■ **TASK TO CARRY OUT**: Report each line of the listing below that holds "class".

■ **DATASET EXTRACT**:
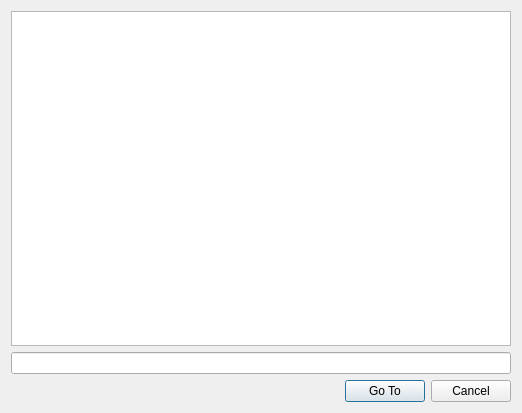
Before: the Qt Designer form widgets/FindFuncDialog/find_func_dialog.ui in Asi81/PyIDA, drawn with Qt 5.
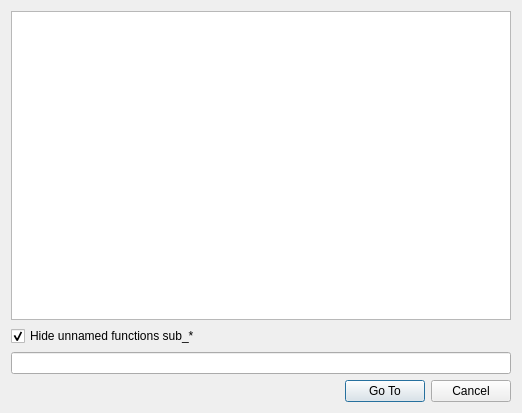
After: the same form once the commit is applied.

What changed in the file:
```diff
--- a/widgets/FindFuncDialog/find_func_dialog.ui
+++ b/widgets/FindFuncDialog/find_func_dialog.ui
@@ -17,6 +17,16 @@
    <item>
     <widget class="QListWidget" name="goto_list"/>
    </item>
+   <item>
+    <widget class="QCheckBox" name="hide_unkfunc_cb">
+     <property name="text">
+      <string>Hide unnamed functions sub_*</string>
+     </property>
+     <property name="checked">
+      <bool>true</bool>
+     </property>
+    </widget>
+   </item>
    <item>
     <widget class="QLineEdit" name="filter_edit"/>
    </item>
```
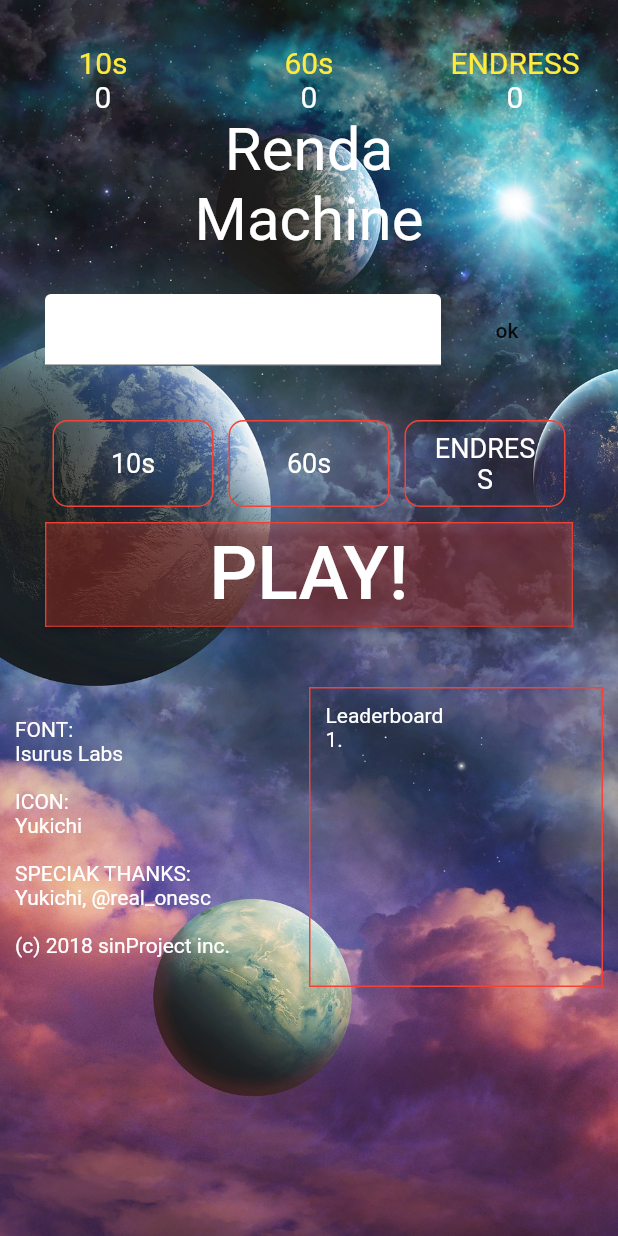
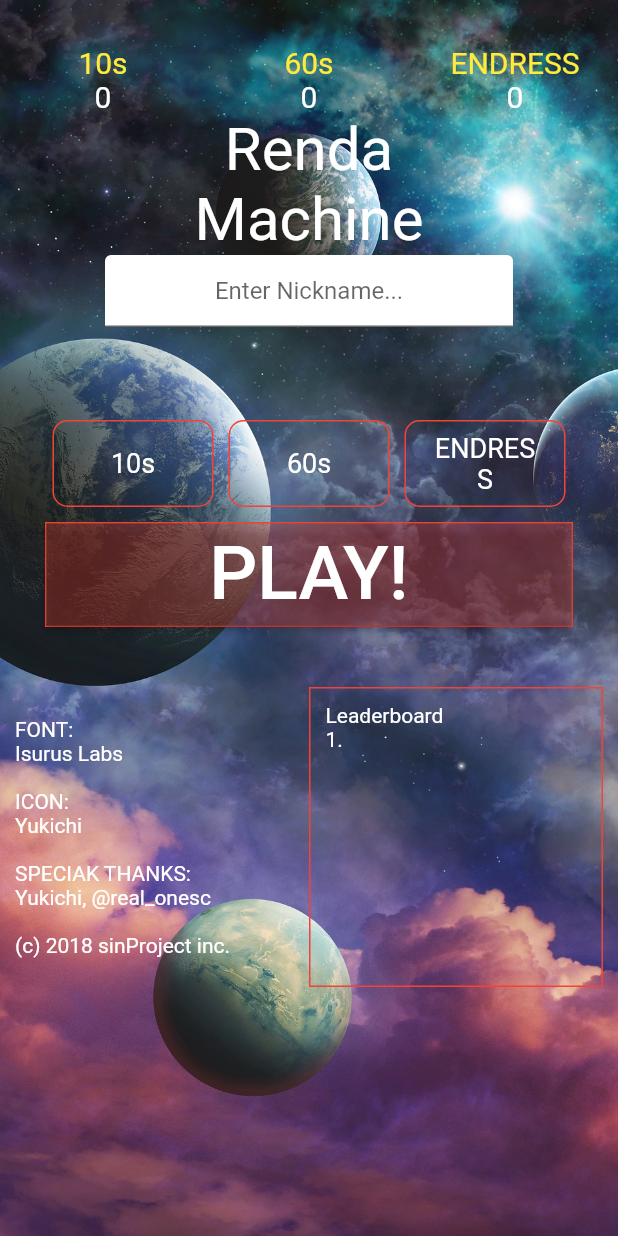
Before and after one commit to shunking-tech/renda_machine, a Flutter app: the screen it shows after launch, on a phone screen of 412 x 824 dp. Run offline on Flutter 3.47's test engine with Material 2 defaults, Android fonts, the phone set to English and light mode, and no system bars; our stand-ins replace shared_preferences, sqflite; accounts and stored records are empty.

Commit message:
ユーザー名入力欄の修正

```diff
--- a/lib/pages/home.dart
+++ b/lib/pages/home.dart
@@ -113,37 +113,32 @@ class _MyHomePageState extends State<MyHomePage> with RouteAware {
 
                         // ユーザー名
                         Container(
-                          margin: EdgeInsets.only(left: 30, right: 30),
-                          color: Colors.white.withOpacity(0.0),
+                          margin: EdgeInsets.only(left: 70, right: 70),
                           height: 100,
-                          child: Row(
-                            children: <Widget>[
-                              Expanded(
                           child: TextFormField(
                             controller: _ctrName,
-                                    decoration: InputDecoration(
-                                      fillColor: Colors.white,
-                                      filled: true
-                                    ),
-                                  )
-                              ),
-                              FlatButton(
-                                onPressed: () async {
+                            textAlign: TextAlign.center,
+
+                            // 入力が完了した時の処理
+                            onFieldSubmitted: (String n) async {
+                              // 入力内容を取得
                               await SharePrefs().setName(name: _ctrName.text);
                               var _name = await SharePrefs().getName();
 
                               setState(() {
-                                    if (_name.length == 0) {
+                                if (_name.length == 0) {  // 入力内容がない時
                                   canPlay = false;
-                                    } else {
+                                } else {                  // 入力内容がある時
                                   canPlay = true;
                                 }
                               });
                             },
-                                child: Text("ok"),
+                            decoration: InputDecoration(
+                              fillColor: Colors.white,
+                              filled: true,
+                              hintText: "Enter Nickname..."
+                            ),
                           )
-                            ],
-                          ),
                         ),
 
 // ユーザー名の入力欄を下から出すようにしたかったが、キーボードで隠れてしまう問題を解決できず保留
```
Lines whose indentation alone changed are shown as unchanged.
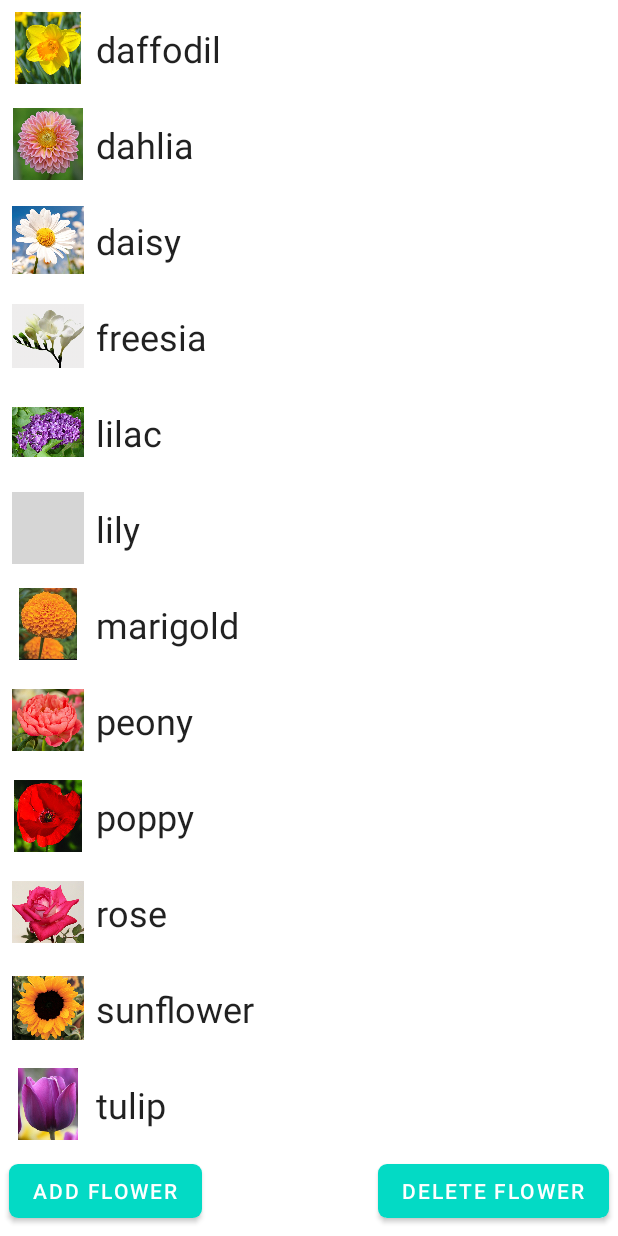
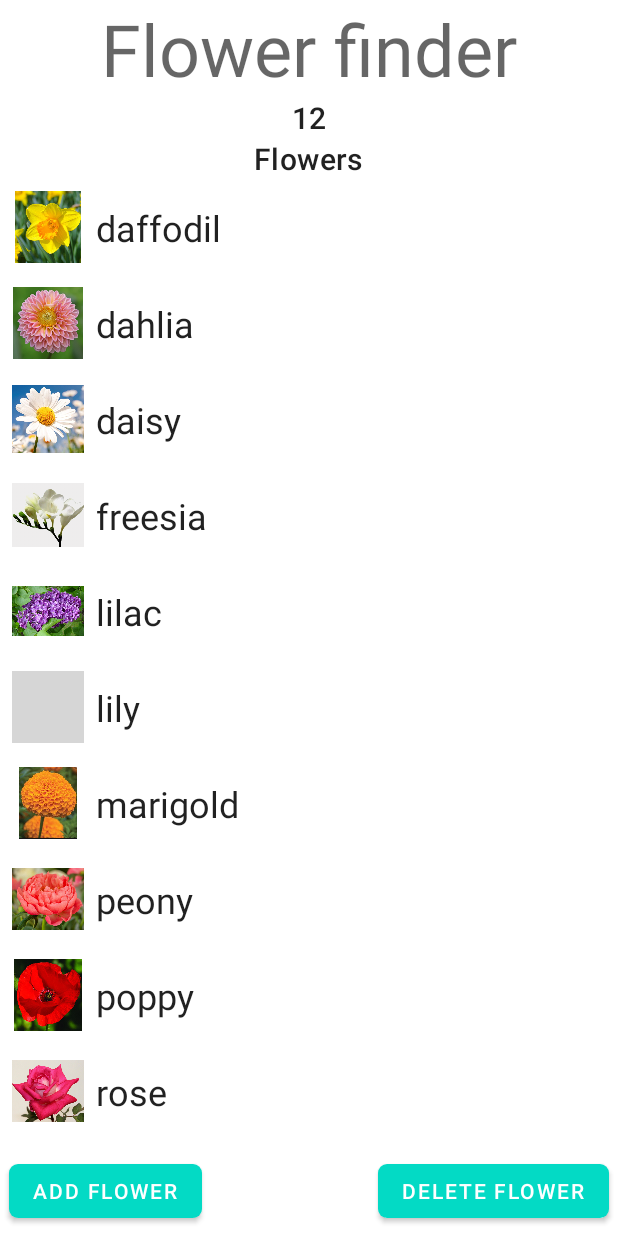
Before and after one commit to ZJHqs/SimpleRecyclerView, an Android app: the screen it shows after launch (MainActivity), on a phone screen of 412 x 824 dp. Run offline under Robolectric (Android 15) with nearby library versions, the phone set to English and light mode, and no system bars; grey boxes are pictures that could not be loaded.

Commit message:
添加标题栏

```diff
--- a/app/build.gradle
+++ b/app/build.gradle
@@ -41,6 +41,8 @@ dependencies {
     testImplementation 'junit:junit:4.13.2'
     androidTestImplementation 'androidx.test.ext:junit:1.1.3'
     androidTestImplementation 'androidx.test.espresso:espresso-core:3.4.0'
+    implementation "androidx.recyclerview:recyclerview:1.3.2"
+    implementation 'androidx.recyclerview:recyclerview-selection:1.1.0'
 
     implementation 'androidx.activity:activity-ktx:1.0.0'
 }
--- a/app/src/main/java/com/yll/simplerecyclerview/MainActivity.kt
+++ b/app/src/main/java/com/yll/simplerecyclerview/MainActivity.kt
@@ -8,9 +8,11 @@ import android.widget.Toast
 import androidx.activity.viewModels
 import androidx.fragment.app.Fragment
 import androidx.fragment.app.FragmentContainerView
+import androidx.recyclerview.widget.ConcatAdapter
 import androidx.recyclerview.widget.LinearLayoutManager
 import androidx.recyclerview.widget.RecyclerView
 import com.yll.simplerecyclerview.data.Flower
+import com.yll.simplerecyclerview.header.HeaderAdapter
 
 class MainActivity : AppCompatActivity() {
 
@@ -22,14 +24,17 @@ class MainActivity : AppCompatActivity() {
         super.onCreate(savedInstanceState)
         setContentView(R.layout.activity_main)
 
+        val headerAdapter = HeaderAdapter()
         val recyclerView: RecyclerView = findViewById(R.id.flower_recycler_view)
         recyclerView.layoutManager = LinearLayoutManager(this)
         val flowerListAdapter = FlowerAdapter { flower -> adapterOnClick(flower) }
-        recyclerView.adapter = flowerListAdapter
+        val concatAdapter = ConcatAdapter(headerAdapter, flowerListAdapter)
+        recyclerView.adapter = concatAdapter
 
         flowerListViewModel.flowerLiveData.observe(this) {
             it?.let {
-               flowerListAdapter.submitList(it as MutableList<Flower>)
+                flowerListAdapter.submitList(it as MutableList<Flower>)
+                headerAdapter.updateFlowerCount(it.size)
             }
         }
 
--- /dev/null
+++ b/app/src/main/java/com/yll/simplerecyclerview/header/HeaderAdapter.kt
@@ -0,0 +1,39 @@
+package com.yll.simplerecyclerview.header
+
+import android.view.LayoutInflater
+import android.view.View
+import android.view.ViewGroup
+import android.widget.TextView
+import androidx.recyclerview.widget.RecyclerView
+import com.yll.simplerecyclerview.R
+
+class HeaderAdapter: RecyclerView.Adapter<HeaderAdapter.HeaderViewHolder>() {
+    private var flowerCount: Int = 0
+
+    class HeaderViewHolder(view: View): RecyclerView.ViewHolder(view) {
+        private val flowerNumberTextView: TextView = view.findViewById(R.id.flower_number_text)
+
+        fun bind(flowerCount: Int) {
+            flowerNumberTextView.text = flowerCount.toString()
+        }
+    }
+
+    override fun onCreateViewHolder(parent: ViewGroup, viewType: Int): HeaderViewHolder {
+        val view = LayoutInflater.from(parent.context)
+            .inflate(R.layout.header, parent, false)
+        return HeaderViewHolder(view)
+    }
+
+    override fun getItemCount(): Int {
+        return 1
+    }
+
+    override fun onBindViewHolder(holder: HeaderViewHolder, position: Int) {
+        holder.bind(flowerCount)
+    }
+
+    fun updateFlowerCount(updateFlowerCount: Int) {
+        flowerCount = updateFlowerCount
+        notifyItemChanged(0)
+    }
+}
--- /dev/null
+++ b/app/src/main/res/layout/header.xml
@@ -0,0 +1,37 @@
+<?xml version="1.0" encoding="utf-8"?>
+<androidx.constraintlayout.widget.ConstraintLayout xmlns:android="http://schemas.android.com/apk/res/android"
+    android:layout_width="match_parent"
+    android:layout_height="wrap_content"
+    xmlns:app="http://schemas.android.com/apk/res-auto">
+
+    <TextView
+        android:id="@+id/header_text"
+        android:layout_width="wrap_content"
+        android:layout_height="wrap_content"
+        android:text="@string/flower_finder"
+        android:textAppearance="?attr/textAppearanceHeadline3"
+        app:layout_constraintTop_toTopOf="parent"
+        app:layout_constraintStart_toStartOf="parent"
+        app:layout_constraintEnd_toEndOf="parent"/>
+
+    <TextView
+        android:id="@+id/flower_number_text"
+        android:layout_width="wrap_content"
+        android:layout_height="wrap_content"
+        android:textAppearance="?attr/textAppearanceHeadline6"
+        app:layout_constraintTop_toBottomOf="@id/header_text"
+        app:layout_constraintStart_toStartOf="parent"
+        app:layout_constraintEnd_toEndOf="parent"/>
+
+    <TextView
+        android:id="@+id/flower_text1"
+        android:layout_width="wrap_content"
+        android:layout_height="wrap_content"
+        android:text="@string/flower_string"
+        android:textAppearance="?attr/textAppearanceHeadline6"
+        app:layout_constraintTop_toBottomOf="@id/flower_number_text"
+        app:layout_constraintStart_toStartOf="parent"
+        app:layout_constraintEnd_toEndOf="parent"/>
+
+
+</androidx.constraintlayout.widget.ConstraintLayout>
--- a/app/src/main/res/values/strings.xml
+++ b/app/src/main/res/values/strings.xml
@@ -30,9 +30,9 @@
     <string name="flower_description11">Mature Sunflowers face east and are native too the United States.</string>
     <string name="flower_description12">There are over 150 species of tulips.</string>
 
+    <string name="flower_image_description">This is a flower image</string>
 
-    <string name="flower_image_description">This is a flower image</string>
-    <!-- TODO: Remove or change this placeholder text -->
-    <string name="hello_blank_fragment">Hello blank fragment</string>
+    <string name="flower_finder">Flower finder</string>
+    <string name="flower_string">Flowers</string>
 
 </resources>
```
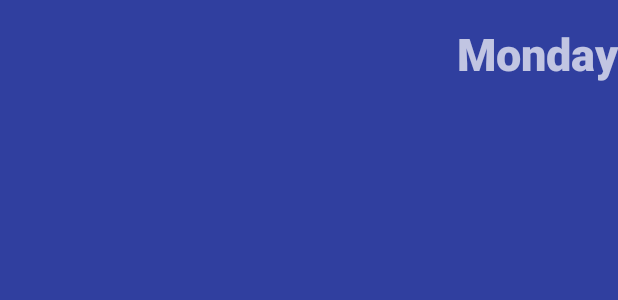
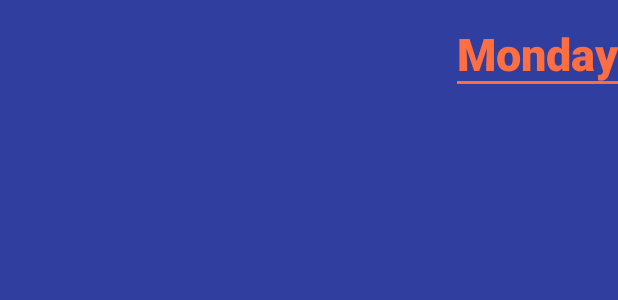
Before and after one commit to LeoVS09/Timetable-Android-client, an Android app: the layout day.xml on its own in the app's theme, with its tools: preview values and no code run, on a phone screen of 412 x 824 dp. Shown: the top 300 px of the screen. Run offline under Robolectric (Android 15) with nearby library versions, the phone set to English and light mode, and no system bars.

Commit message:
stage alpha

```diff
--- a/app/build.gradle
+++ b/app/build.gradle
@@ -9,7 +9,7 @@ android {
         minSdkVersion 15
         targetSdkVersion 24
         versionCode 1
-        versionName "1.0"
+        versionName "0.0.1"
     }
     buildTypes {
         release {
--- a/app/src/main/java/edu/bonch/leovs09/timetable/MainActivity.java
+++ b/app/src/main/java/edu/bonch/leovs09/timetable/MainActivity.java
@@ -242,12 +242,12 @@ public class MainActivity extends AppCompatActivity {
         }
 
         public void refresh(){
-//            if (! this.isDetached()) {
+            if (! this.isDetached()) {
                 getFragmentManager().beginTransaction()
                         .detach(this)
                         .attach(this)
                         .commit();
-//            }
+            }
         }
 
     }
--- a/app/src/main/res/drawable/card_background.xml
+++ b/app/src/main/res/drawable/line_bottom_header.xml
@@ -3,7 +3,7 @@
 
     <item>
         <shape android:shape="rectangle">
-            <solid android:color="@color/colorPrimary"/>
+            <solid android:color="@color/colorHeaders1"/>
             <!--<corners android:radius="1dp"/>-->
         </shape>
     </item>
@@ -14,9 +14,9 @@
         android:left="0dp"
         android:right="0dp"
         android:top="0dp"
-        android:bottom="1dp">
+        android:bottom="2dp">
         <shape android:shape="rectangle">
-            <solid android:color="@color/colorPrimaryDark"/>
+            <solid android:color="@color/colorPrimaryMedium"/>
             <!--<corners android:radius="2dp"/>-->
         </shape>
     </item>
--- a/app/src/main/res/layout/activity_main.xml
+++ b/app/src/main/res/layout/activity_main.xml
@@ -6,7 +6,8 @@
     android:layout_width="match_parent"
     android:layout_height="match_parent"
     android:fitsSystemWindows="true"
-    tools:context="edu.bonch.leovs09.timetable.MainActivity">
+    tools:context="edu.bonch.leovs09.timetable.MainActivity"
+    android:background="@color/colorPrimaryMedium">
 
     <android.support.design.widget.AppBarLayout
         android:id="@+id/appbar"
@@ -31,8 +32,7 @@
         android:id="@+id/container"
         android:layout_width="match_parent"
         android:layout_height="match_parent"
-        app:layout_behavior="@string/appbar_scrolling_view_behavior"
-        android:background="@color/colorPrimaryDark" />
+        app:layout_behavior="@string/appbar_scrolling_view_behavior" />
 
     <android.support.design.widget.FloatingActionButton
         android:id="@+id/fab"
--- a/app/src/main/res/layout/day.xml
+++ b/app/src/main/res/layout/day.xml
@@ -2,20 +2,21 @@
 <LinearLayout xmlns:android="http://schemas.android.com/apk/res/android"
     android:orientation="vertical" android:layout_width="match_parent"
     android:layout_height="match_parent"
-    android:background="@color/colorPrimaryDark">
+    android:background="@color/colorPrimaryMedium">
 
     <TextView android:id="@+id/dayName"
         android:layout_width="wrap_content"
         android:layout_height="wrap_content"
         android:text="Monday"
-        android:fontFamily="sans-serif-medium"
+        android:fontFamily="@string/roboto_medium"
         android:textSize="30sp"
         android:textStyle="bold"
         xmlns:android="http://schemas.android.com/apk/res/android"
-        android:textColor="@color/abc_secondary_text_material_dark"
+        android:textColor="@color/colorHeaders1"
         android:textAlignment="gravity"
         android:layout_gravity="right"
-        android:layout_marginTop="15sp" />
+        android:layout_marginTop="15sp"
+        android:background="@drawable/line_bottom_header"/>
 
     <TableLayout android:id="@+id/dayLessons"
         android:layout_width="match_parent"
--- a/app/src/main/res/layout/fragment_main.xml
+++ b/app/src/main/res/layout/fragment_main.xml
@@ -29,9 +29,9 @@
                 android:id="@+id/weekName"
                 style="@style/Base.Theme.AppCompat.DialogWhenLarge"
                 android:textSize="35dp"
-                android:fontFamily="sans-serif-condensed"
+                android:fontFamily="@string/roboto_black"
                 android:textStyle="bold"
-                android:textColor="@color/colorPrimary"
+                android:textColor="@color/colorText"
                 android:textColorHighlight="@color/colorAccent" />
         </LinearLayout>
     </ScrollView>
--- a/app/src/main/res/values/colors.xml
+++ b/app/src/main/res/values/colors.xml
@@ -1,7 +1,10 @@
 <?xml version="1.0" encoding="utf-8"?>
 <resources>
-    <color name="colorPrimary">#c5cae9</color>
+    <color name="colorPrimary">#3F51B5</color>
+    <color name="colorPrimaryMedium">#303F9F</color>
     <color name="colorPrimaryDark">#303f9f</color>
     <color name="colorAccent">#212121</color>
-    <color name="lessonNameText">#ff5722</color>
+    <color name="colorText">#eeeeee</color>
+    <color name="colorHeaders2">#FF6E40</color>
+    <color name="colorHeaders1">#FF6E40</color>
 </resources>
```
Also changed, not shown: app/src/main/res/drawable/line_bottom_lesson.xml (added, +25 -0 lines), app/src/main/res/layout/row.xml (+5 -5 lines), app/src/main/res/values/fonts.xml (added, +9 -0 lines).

■ **SOLVED EXERCISE**:
     <widget class="QListWidget" name="goto_list"/>
+    <widget class="QCheckBox" name="hide_unkfunc_cb">
     <widget class="QLineEdit" name="filter_edit"/>
@@ -113,37 +113,32 @@ class _MyHomePageState extends State<MyHomePage> with RouteAware {
 class MainActivity : AppCompatActivity() {
@@ -22,14 +24,17 @@ class MainActivity : AppCompatActivity() {
+class HeaderAdapter: RecyclerView.Adapter<HeaderAdapter.HeaderViewHolder>() {
+    class HeaderViewHolder(view: View): RecyclerView.ViewHolder(view) {
@@ -242,12 +242,12 @@ public class MainActivity extends AppCompatActivity {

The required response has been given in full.